→ **Given data**:
--- --- ---
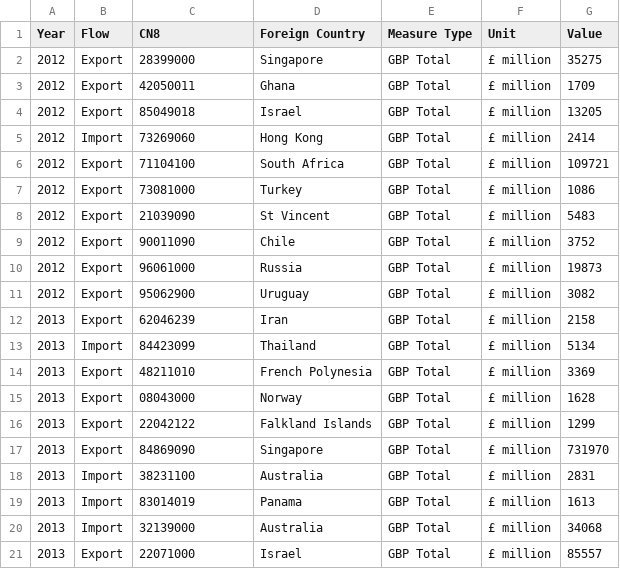
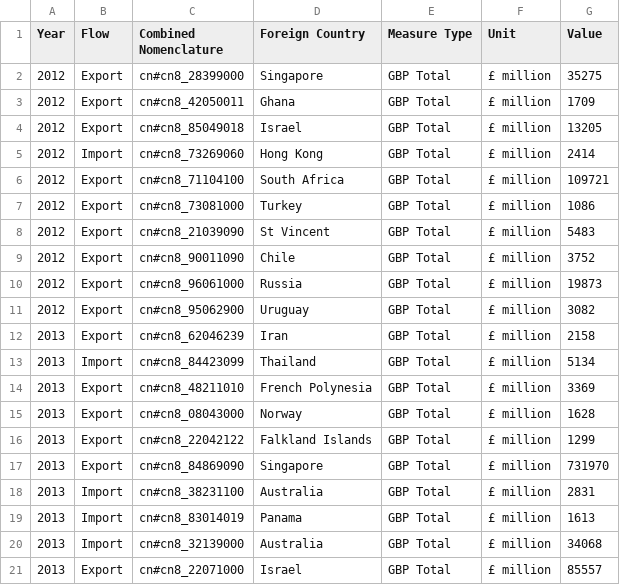
Before and after one commit to Swirrl/table2qb, a CSV file: examples/overseas-trade/csv/ots-cn-sample.csv, drawn as a sheet.

```diff
--- a/examples/overseas-trade/csv/ots-cn-sample.csv
+++ b/examples/overseas-trade/csv/ots-cn-sample.csv
@@ -1,21 +1,21 @@
-Year,Flow,CN8,Foreign Country,Measure Type,Unit,Value
-2012,Export,28399000,Singapore,GBP Total,£ million,35275
-2012,Export,42050011,Ghana,GBP Total,£ million,1709
-2012,Export,85049018,Israel,GBP Total,£ million,13205
-2012,Import,73269060,Hong Kong,GBP Total,£ million,2414
-2012,Export,71104100,South Africa,GBP Total,£ million,109721
-2012,Export,73081000,Turkey,GBP Total,£ million,1086
-2012,Export,21039090,St Vincent,GBP Total,£ million,5483
-2012,Export,90011090,Chile,GBP Total,£ million,3752
-2012,Export,96061000,Russia,GBP Total,£ million,19873
-2012,Export,95062900,Uruguay,GBP Total,£ million,3082
-2013,Export,62046239,Iran,GBP Total,£ million,2158
-2013,Import,84423099,Thailand,GBP Total,£ million,5134
-2013,Export,48211010,French Polynesia,GBP Total,£ million,3369
-2013,Export,08043000,Norway,GBP Total,£ million,1628
-2013,Export,22042122,Falkland Islands,GBP Total,£ million,1299
-2013,Export,84869090,Singapore,GBP Total,£ million,731970
-2013,Import,38231100,Australia,GBP Total,£ million,2831
-2013,Import,83014019,Panama,GBP Total,£ million,1613
-2013,Import,32139000,Australia,GBP Total,£ million,34068
-2013,Export,22071000,Israel,GBP Total,£ million,85557
+Year,Flow,Combined Nomenclature,Foreign Country,Measure Type,Unit,Value
+2012,Export,cn#cn8_28399000,Singapore,GBP Total,£ million,35275
+2012,Export,cn#cn8_42050011,Ghana,GBP Total,£ million,1709
+2012,Export,cn#cn8_85049018,Israel,GBP Total,£ million,13205
+2012,Import,cn#cn8_73269060,Hong Kong,GBP Total,£ million,2414
+2012,Export,cn#cn8_71104100,South Africa,GBP Total,£ million,109721
+2012,Export,cn#cn8_73081000,Turkey,GBP Total,£ million,1086
+2012,Export,cn#cn8_21039090,St Vincent,GBP Total,£ million,5483
+2012,Export,cn#cn8_90011090,Chile,GBP Total,£ million,3752
+2012,Export,cn#cn8_96061000,Russia,GBP Total,£ million,19873
+2012,Export,cn#cn8_95062900,Uruguay,GBP Total,£ million,3082
+2013,Export,cn#cn8_62046239,Iran,GBP Total,£ million,2158
+2013,Import,cn#cn8_84423099,Thailand,GBP Total,£ million,5134
+2013,Export,cn#cn8_48211010,French Polynesia,GBP Total,£ million,3369
+2013,Export,cn#cn8_08043000,Norway,GBP Total,£ million,1628
+2013,Export,cn#cn8_22042122,Falkland Islands,GBP Total,£ million,1299
+2013,Export,cn#cn8_84869090,Singapore,GBP Total,£ million,731970
+2013,Import,cn#cn8_38231100,Australia,GBP Total,£ million,2831
+2013,Import,cn#cn8_83014019,Panama,GBP Total,£ million,1613
+2013,Import,cn#cn8_32139000,Australia,GBP Total,£ million,34068
+2013,Export,cn#cn8_22071000,Israel,GBP Total,£ million,85557
```
Also changed, not shown: 1 other file.
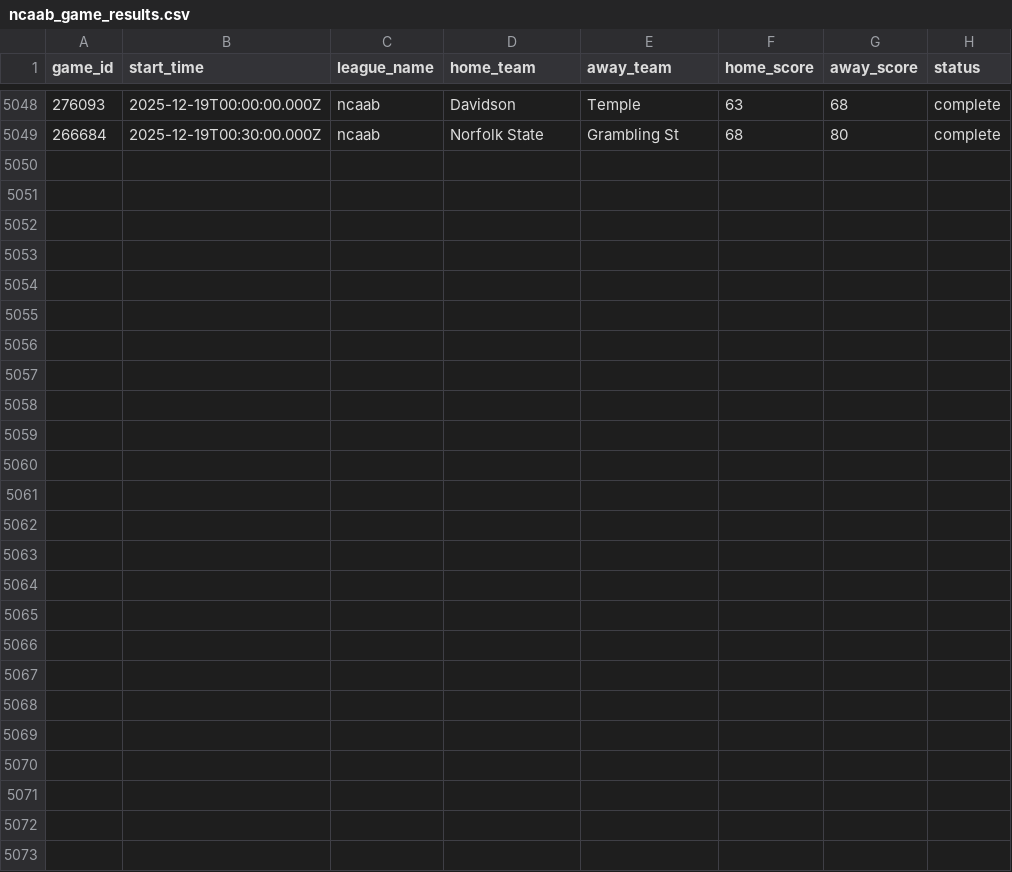
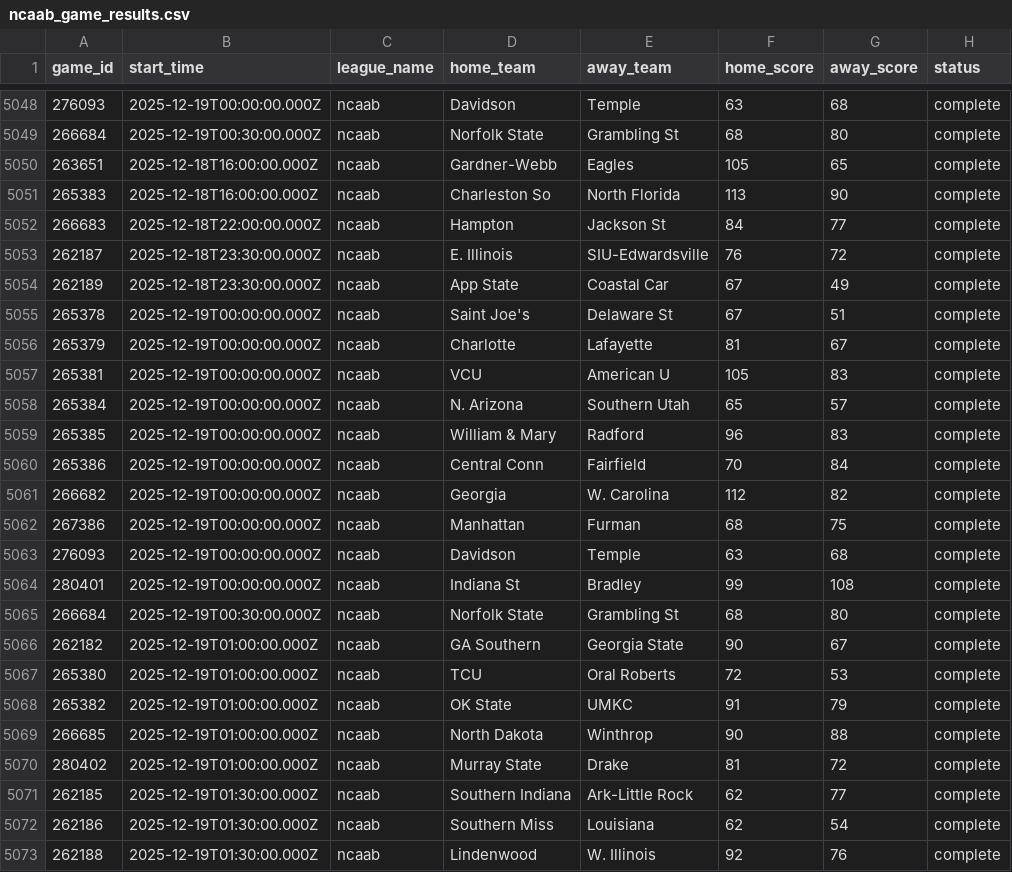
Before and after one commit to aaroncolesmith/llm_betting_model, a CSV file: data/evaluated/ncaab_game_results.csv, drawn as a sheet; only a part is shown, gaps mark what is left out.

Commit message:
Update data

```diff
--- a/data/evaluated/ncaab_game_results.csv
+++ b/data/evaluated/ncaab_game_results.csv
@@ -5049 +5049,25 @@ game_id,start_time,league_name,home_team,away_team,home_score,away_score,status
 266684,2025-12-19T00:30:00.000Z,ncaab,Norfolk State,Grambling St,68,80,complete
+263651,2025-12-18T16:00:00.000Z,ncaab,Gardner-Webb,Eagles,105,65,complete
+265383,2025-12-18T16:00:00.000Z,ncaab,Charleston So,North Florida,113,90,complete
+266683,2025-12-18T22:00:00.000Z,ncaab,Hampton,Jackson St,84,77,complete
+262187,2025-12-18T23:30:00.000Z,ncaab,E. Illinois,SIU-Edwardsville,76,72,complete
+262189,2025-12-18T23:30:00.000Z,ncaab,App State,Coastal Car,67,49,complete
+265378,2025-12-19T00:00:00.000Z,ncaab,Saint Joe's,Delaware St,67,51,complete
+265379,2025-12-19T00:00:00.000Z,ncaab,Charlotte,Lafayette,81,67,complete
+265381,2025-12-19T00:00:00.000Z,ncaab,VCU,American U,105,83,complete
+265384,2025-12-19T00:00:00.000Z,ncaab,N. Arizona,Southern Utah,65,57,complete
+265385,2025-12-19T00:00:00.000Z,ncaab,William & Mary,Radford,96,83,complete
+265386,2025-12-19T00:00:00.000Z,ncaab,Central Conn,Fairfield,70,84,complete
+266682,2025-12-19T00:00:00.000Z,ncaab,Georgia,W. Carolina,112,82,complete
+267386,2025-12-19T00:00:00.000Z,ncaab,Manhattan,Furman,68,75,complete
+276093,2025-12-19T00:00:00.000Z,ncaab,Davidson,Temple,63,68,complete
+280401,2025-12-19T00:00:00.000Z,ncaab,Indiana St,Bradley,99,108,complete
+266684,2025-12-19T00:30:00.000Z,ncaab,Norfolk State,Grambling St,68,80,complete
+262182,2025-12-19T01:00:00.000Z,ncaab,GA Southern,Georgia State,90,67,complete
+265380,2025-12-19T01:00:00.000Z,ncaab,TCU,Oral Roberts,72,53,complete
+265382,2025-12-19T01:00:00.000Z,ncaab,OK State,UMKC,91,79,complete
+266685,2025-12-19T01:00:00.000Z,ncaab,North Dakota,Winthrop,90,88,complete
+280402,2025-12-19T01:00:00.000Z,ncaab,Murray State,Drake,81,72,complete
+262185,2025-12-19T01:30:00.000Z,ncaab,Southern Indiana,Ark-Little Rock,62,77,complete
+262186,2025-12-19T01:30:00.000Z,ncaab,Southern Miss,Louisiana,62,54,complete
+262188,2025-12-19T01:30:00.000Z,ncaab,Lindenwood,W. Illinois,92,76,complete
```
Also changed, not shown: data/evaluated/nba_bet_picks_evaluated.csv, data/evaluated/nba_game_results.csv, 1 other file.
--- --- ---
→ **Assignment**: Which lines in the data above contain "Vincent"? Show each one.

→ **Exercise result**:
-2012,Export,21039090,St Vincent,GBP Total,£ million,5483
+2012,Export,cn#cn8_21039090,St Vincent,GBP Total,£ million,5483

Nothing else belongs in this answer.